What needs to be done>
Would you mind restating all of the records word for word, skipping the pictures?

Recorded data>
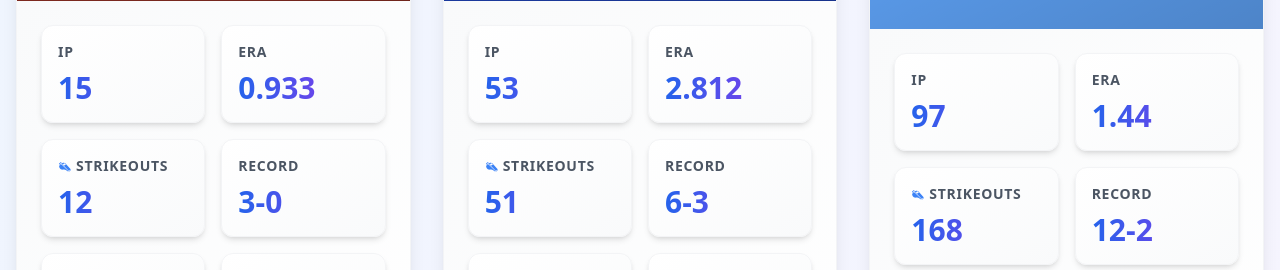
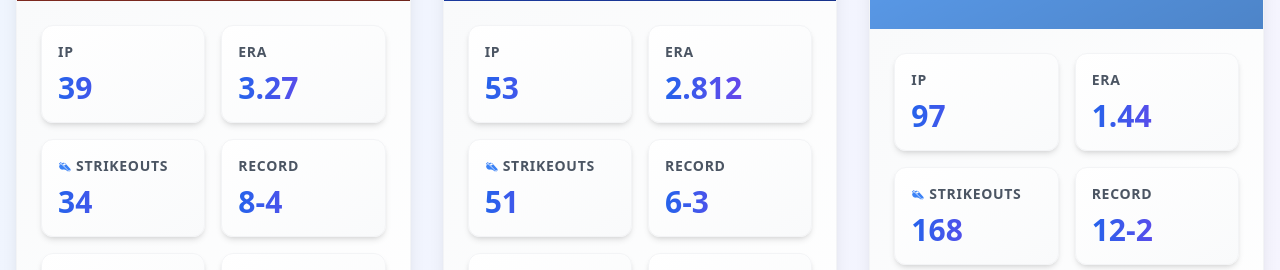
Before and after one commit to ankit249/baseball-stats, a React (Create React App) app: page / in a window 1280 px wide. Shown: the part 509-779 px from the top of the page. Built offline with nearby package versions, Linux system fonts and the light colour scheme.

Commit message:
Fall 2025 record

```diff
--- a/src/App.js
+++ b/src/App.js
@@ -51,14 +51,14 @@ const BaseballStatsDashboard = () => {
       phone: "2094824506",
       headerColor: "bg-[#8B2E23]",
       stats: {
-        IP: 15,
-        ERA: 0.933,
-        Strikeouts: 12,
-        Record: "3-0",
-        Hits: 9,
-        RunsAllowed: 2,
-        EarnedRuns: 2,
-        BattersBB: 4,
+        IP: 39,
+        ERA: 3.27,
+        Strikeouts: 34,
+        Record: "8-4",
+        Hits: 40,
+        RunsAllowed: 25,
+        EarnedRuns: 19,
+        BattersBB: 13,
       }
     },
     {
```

Solved problem>
Before and after one commit to ankit249/baseball-stats, a React (Create React App) app: page / in a window 1280 px wide. Shown: the part 509-779 px from the top of the page. Built offline with nearby package versions, Linux system fonts and the light colour scheme.

Commit message:
Fall 2025 record

```diff
--- a/src/App.js
+++ b/src/App.js
@@ -51,14 +51,14 @@ const BaseballStatsDashboard = () => {
       phone: "2094824506",
       headerColor: "bg-[#8B2E23]",
       stats: {
-        IP: 15,
-        ERA: 0.933,
-        Strikeouts: 12,
-        Record: "3-0",
-        Hits: 9,
-        RunsAllowed: 2,
-        EarnedRuns: 2,
-        BattersBB: 4,
+        IP: 39,
+        ERA: 3.27,
+        Strikeouts: 34,
+        Record: "8-4",
+        Hits: 40,
+        RunsAllowed: 25,
+        EarnedRuns: 19,
+        BattersBB: 13,
       }
     },
     {
```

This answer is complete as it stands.